Given information
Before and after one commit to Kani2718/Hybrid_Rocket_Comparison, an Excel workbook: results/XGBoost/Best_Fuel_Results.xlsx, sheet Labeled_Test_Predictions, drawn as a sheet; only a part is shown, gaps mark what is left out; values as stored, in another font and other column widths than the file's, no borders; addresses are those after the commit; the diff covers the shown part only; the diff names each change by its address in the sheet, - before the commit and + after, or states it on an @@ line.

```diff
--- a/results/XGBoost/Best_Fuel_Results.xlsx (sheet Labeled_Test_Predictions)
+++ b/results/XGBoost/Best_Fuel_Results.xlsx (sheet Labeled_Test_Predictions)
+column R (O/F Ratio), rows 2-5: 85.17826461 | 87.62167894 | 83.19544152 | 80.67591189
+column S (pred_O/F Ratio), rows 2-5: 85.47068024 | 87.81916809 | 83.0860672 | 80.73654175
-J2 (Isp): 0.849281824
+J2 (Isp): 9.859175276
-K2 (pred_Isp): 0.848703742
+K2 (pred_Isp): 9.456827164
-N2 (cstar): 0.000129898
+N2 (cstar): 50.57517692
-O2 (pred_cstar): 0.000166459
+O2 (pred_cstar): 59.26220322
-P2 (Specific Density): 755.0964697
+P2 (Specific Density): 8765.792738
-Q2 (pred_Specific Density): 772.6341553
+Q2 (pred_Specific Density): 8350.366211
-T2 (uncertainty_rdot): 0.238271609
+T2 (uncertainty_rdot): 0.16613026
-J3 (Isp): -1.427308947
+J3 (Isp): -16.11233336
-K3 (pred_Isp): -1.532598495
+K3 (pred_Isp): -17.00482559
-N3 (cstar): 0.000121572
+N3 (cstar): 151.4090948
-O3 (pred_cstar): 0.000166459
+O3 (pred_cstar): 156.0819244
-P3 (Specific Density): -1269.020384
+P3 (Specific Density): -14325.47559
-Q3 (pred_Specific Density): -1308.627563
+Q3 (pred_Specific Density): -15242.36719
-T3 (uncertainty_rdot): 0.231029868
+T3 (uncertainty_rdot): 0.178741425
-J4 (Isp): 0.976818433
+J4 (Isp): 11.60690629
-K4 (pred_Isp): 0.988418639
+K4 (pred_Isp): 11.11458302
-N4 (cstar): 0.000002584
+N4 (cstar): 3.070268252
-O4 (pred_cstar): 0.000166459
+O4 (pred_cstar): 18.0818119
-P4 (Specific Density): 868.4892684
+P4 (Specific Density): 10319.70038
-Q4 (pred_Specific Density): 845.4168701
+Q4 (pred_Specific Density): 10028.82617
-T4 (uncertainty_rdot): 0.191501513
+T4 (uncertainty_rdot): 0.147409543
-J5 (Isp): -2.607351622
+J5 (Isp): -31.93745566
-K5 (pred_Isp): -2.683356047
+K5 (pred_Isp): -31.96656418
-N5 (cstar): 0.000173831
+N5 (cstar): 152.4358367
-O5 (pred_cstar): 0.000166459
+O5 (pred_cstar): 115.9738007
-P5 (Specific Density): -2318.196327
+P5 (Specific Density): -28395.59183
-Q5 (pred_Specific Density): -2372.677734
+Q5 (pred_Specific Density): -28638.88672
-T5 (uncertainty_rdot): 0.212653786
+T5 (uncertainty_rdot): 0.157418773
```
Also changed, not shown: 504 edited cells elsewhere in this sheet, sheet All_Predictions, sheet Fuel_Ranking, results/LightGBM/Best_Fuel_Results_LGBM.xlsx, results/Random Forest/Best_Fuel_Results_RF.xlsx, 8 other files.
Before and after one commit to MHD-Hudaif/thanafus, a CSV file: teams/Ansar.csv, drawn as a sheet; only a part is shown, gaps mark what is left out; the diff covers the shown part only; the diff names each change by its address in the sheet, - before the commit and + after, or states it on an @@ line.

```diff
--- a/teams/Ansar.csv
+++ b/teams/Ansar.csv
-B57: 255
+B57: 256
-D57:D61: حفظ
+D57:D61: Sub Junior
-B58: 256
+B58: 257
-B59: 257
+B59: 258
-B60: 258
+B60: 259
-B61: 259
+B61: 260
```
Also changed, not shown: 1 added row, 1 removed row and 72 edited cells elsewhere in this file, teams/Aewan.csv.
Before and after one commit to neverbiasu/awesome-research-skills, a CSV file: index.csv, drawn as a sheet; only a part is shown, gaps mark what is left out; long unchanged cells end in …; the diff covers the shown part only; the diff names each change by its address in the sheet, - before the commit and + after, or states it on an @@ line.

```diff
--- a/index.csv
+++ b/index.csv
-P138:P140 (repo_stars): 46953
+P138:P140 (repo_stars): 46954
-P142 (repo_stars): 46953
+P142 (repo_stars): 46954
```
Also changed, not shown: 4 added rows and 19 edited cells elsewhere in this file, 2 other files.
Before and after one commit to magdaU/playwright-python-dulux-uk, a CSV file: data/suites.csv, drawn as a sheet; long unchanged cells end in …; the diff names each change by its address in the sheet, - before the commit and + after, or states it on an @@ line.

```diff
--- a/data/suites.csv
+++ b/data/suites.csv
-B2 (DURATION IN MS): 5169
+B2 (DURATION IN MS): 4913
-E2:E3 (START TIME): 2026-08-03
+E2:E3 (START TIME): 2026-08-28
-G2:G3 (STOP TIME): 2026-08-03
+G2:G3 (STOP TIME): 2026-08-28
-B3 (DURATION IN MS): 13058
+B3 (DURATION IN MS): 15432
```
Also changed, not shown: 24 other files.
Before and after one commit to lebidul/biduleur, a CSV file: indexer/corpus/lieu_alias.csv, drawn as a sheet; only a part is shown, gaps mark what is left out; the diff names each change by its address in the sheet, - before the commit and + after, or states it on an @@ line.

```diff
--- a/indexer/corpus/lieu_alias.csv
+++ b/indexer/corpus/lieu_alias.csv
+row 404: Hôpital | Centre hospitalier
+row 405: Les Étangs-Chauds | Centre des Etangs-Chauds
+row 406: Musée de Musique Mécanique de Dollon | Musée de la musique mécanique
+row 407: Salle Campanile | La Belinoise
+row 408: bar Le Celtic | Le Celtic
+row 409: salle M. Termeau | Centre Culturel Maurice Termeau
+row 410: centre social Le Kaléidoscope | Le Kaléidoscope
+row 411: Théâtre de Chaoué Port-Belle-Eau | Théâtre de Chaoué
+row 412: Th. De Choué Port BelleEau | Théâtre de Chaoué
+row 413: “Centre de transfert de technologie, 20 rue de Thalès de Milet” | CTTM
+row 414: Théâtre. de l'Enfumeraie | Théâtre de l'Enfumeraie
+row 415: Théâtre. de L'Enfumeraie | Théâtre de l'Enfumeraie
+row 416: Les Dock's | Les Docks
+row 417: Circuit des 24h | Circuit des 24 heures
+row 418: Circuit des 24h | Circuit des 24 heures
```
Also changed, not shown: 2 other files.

Prompt
Please output every line shown above exactly.

Written response
Before and after one commit to Kani2718/Hybrid_Rocket_Comparison, an Excel workbook: results/XGBoost/Best_Fuel_Results.xlsx, sheet Labeled_Test_Predictions, drawn as a sheet; only a part is shown, gaps mark what is left out; values as stored, in another font and other column widths than the file's, no borders; addresses are those after the commit; the diff covers the shown part only; the diff names each change by its address in the sheet, - before the commit and + after, or states it on an @@ line.

```diff
--- a/results/XGBoost/Best_Fuel_Results.xlsx (sheet Labeled_Test_Predictions)
+++ b/results/XGBoost/Best_Fuel_Results.xlsx (sheet Labeled_Test_Predictions)
+column R (O/F Ratio), rows 2-5: 85.17826461 | 87.62167894 | 83.19544152 | 80.67591189
+column S (pred_O/F Ratio), rows 2-5: 85.47068024 | 87.81916809 | 83.0860672 | 80.73654175
-J2 (Isp): 0.849281824
+J2 (Isp): 9.859175276
-K2 (pred_Isp): 0.848703742
+K2 (pred_Isp): 9.456827164
-N2 (cstar): 0.000129898
+N2 (cstar): 50.57517692
-O2 (pred_cstar): 0.000166459
+O2 (pred_cstar): 59.26220322
-P2 (Specific Density): 755.0964697
+P2 (Specific Density): 8765.792738
-Q2 (pred_Specific Density): 772.6341553
+Q2 (pred_Specific Density): 8350.366211
-T2 (uncertainty_rdot): 0.238271609
+T2 (uncertainty_rdot): 0.16613026
-J3 (Isp): -1.427308947
+J3 (Isp): -16.11233336
-K3 (pred_Isp): -1.532598495
+K3 (pred_Isp): -17.00482559
-N3 (cstar): 0.000121572
+N3 (cstar): 151.4090948
-O3 (pred_cstar): 0.000166459
+O3 (pred_cstar): 156.0819244
-P3 (Specific Density): -1269.020384
+P3 (Specific Density): -14325.47559
-Q3 (pred_Specific Density): -1308.627563
+Q3 (pred_Specific Density): -15242.36719
-T3 (uncertainty_rdot): 0.231029868
+T3 (uncertainty_rdot): 0.178741425
-J4 (Isp): 0.976818433
+J4 (Isp): 11.60690629
-K4 (pred_Isp): 0.988418639
+K4 (pred_Isp): 11.11458302
-N4 (cstar): 0.000002584
+N4 (cstar): 3.070268252
-O4 (pred_cstar): 0.000166459
+O4 (pred_cstar): 18.0818119
-P4 (Specific Density): 868.4892684
+P4 (Specific Density): 10319.70038
-Q4 (pred_Specific Density): 845.4168701
+Q4 (pred_Specific Density): 10028.82617
-T4 (uncertainty_rdot): 0.191501513
+T4 (uncertainty_rdot): 0.147409543
-J5 (Isp): -2.607351622
+J5 (Isp): -31.93745566
-K5 (pred_Isp): -2.683356047
+K5 (pred_Isp): -31.96656418
-N5 (cstar): 0.000173831
+N5 (cstar): 152.4358367
-O5 (pred_cstar): 0.000166459
+O5 (pred_cstar): 115.9738007
-P5 (Specific Density): -2318.196327
+P5 (Specific Density): -28395.59183
-Q5 (pred_Specific Density): -2372.677734
+Q5 (pred_Specific Density): -28638.88672
-T5 (uncertainty_rdot): 0.212653786
+T5 (uncertainty_rdot): 0.157418773
```
Also changed, not shown: 504 edited cells elsewhere in this sheet, sheet All_Predictions, sheet Fuel_Ranking, results/LightGBM/Best_Fuel_Results_LGBM.xlsx, results/Random Forest/Best_Fuel_Results_RF.xlsx, 8 other files.
Before and after one commit to MHD-Hudaif/thanafus, a CSV file: teams/Ansar.csv, drawn as a sheet; only a part is shown, gaps mark what is left out; the diff covers the shown part only; the diff names each change by its address in the sheet, - before the commit and + after, or states it on an @@ line.

```diff
--- a/teams/Ansar.csv
+++ b/teams/Ansar.csv
-B57: 255
+B57: 256
-D57:D61: حفظ
+D57:D61: Sub Junior
-B58: 256
+B58: 257
-B59: 257
+B59: 258
-B60: 258
+B60: 259
-B61: 259
+B61: 260
```
Also changed, not shown: 1 added row, 1 removed row and 72 edited cells elsewhere in this file, teams/Aewan.csv.
Before and after one commit to neverbiasu/awesome-research-skills, a CSV file: index.csv, drawn as a sheet; only a part is shown, gaps mark what is left out; long unchanged cells end in …; the diff covers the shown part only; the diff names each change by its address in the sheet, - before the commit and + after, or states it on an @@ line.

```diff
--- a/index.csv
+++ b/index.csv
-P138:P140 (repo_stars): 46953
+P138:P140 (repo_stars): 46954
-P142 (repo_stars): 46953
+P142 (repo_stars): 46954
```
Also changed, not shown: 4 added rows and 19 edited cells elsewhere in this file, 2 other files.
Before and after one commit to magdaU/playwright-python-dulux-uk, a CSV file: data/suites.csv, drawn as a sheet; long unchanged cells end in …; the diff names each change by its address in the sheet, - before the commit and + after, or states it on an @@ line.

```diff
--- a/data/suites.csv
+++ b/data/suites.csv
-B2 (DURATION IN MS): 5169
+B2 (DURATION IN MS): 4913
-E2:E3 (START TIME): 2026-08-03
+E2:E3 (START TIME): 2026-08-28
-G2:G3 (STOP TIME): 2026-08-03
+G2:G3 (STOP TIME): 2026-08-28
-B3 (DURATION IN MS): 13058
+B3 (DURATION IN MS): 15432
```
Also changed, not shown: 24 other files.
Before and after one commit to lebidul/biduleur, a CSV file: indexer/corpus/lieu_alias.csv, drawn as a sheet; only a part is shown, gaps mark what is left out; the diff names each change by its address in the sheet, - before the commit and + after, or states it on an @@ line.

```diff
--- a/indexer/corpus/lieu_alias.csv
+++ b/indexer/corpus/lieu_alias.csv
+row 404: Hôpital | Centre hospitalier
+row 405: Les Étangs-Chauds | Centre des Etangs-Chauds
+row 406: Musée de Musique Mécanique de Dollon | Musée de la musique mécanique
+row 407: Salle Campanile | La Belinoise
+row 408: bar Le Celtic | Le Celtic
+row 409: salle M. Termeau | Centre Culturel Maurice Termeau
+row 410: centre social Le Kaléidoscope | Le Kaléidoscope
+row 411: Théâtre de Chaoué Port-Belle-Eau | Théâtre de Chaoué
+row 412: Th. De Choué Port BelleEau | Théâtre de Chaoué
+row 413: “Centre de transfert de technologie, 20 rue de Thalès de Milet” | CTTM
+row 414: Théâtre. de l'Enfumeraie | Théâtre de l'Enfumeraie
+row 415: Théâtre. de L'Enfumeraie | Théâtre de l'Enfumeraie
+row 416: Les Dock's | Les Docks
+row 417: Circuit des 24h | Circuit des 24 heures
+row 418: Circuit des 24h | Circuit des 24 heures
```
Also changed, not shown: 2 other files.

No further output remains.